THERE are three main divisions into which organic affections of the heart and vessels may be classed: (I,) Acute inflammatory diseases; (2,) Chronic consequences of acute inflammations; and (3,) Affections which are chronic from the beginning. To these must be added : The effects of sudden heart strain, or sudden emotions; effects of prolonged muscular over-exertion, as in athletes; faulty dress; drugging (including the effects of alcohol and tobacco); chronic kidney disease; debilitating habits; residences at high altitudes; and surgical interference with constitutional diseases.

Of all the causes which give rise to acute diseases of the heart, rheumatic fever is the most common; whooping cough, and the specific fevers (scarlatina, measles, typhoid, typhus, diphtheria, etc.), coming next in frequency. And it must not be forgotten that the heart may become the seat of inflammation primarily, from a chill, independently of any others disease, just as there may be inflammation of the lungs or any other organ from the same cause.

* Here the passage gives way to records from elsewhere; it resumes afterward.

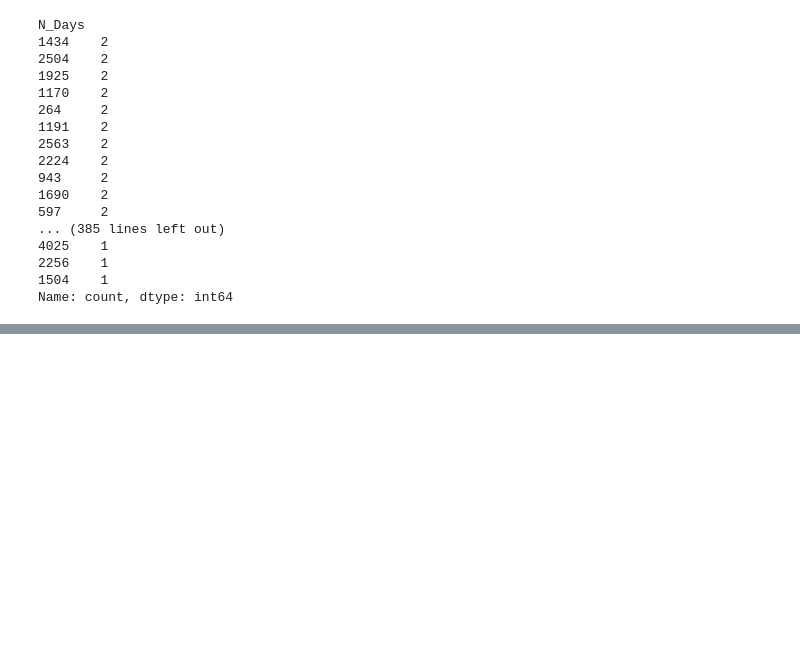
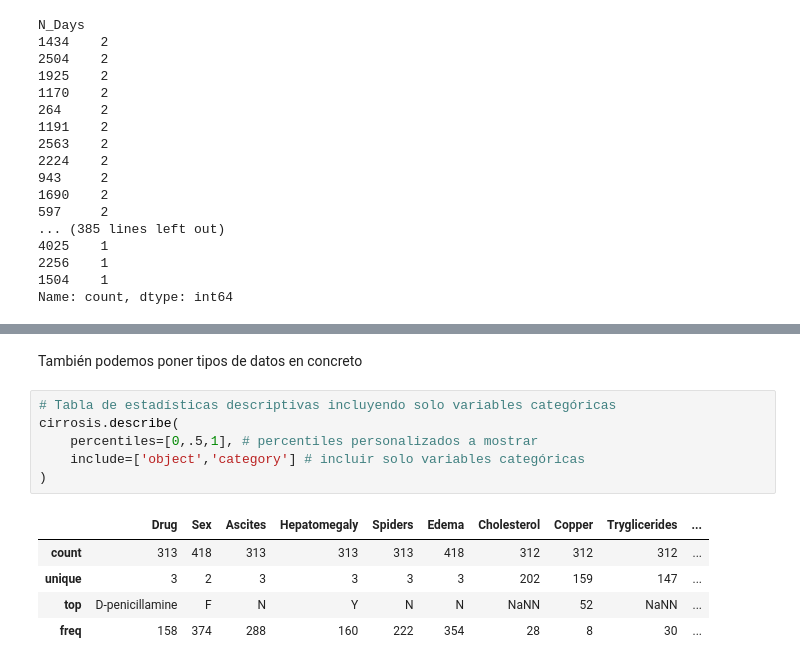
Before and after one commit to Grim1004/DMEMCDM1, a Jupyter notebook: python/cirrosis.ipynb, the cells around one changed output, grey strips where cells are left out. Cells and saved outputs as stored; diff of their text form; blank space fills up the shorter version.

```diff
--- a/python/cirrosis.ipynb
+++ b/python/cirrosis.ipynb
@@ -736,0 +752,14 @@ Name: count, dtype: int64
+# %% [markdown]
+También podemos poner tipos de datos en concreto
+# %%
+# Tabla de estadísticas descriptivas incluyendo solo variables categóricas
+cirrosis.describe(
+    percentiles=[0,.5,1], # percentiles personalizados a mostrar
+    include=['object','category'] # incluir solo variables categóricas
+)
+# %% [output]
+|  | Drug | Sex | Ascites | Hepatomegaly | Spiders | Edema | Cholesterol | Copper | Tryglicerides | ... |
+| count | 313 | 418 | 313 | 313 | 313 | 418 | 312 | 312 | 312 | ... |
+| unique | 3 | 2 | 3 | 3 | 3 | 3 | 202 | 159 | 147 | ... |
+| top | D-penicillamine | F | N | Y | N | N | NaNN | 52 | NaNN | ... |
+| freq | 158 | 374 | 288 | 160 | 222 | 354 | 28 | 8 | 30 | ... |
```
Also changed, not shown: parts of 32 cells of this notebook.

The serous membrane which covers the heart (pericardium), and that which lines it (endocardium) are peculiarly liable to become inflamed when the blood is charged with irritating poisons. These inflammations, as I shall show, are capable of subsiding without leaving behind any discoverable trace of their ever having occurred. Very frequently, however, permanent changes remain, which give rise to the class of heart affections which I have put second in the list.

The consequences of acute affections which remain behind are of various kinds, according to the part which was originally affected. If it was the outer covering, the result will be adherent pericardium, adhesion, that is, of the outer covering of the heart to the wall of the sac in which it moves. Strange to say this adhesion may exist to an extreme degree without giving rise to any symptoms whatever, as has been proved by post-mortem examination; the pericardium has been found to be completely adherent in patients who have not manifested the slightest sign of it during life.

The inner lining of the heart (endocardium) is a much more complicated affair than the outer covering, and consequently is much more liable to be injured by disease, and when injured to leave permanent consequences. The valves of the heart are composed of folds of the endocardium, which open and close with the heart’s beat, to admit the blood to the various cavities and prevent its return.

When these valves are inflamed they do not perform their functions properly; they open too little, and so obstruct the blood’s passage, or they do not close perfectly and allow the blood to escape backwards, or they do both. When inflammation subsides, the obstruction may be removed and the blood-current go on perfectly as before; or, it may not. Then, in listening over the heart, the murmuring or blowing sounds which are heard replacing some part of the normal “lupp-dupp” of the heart’s beat, during the acute attack, persist afterwards. The patient finds himself short of breath on very slight exertion, and liable to palpitation of the heart and attacks of pain and faintness.

If there were not some power of compensating the disadvantage, the patient would have a miserable existence, which would soon end in death. But happily the heart is capable of a large development of strength to meet the needs of the case, “compensatory hypertrophy” occurs, and the balance is more or less completely restored; in many cases so complete is the recovery that life is not shortened, nor is its usefulness impaired.

John Henry Clarke
John Henry Clarke MD (1853 – November 24, 1931 was a prominent English classical homeopath. Dr. Clarke was a busy practitioner. As a physician he not only had his own clinic in Piccadilly, London, but he also was a consultant at the London Homeopathic Hospital and researched into new remedies — nosodes. For many years, he was the editor of The Homeopathic World. He wrote many books, his best known were Dictionary of Practical Materia Medica and Repertory of Materia Medica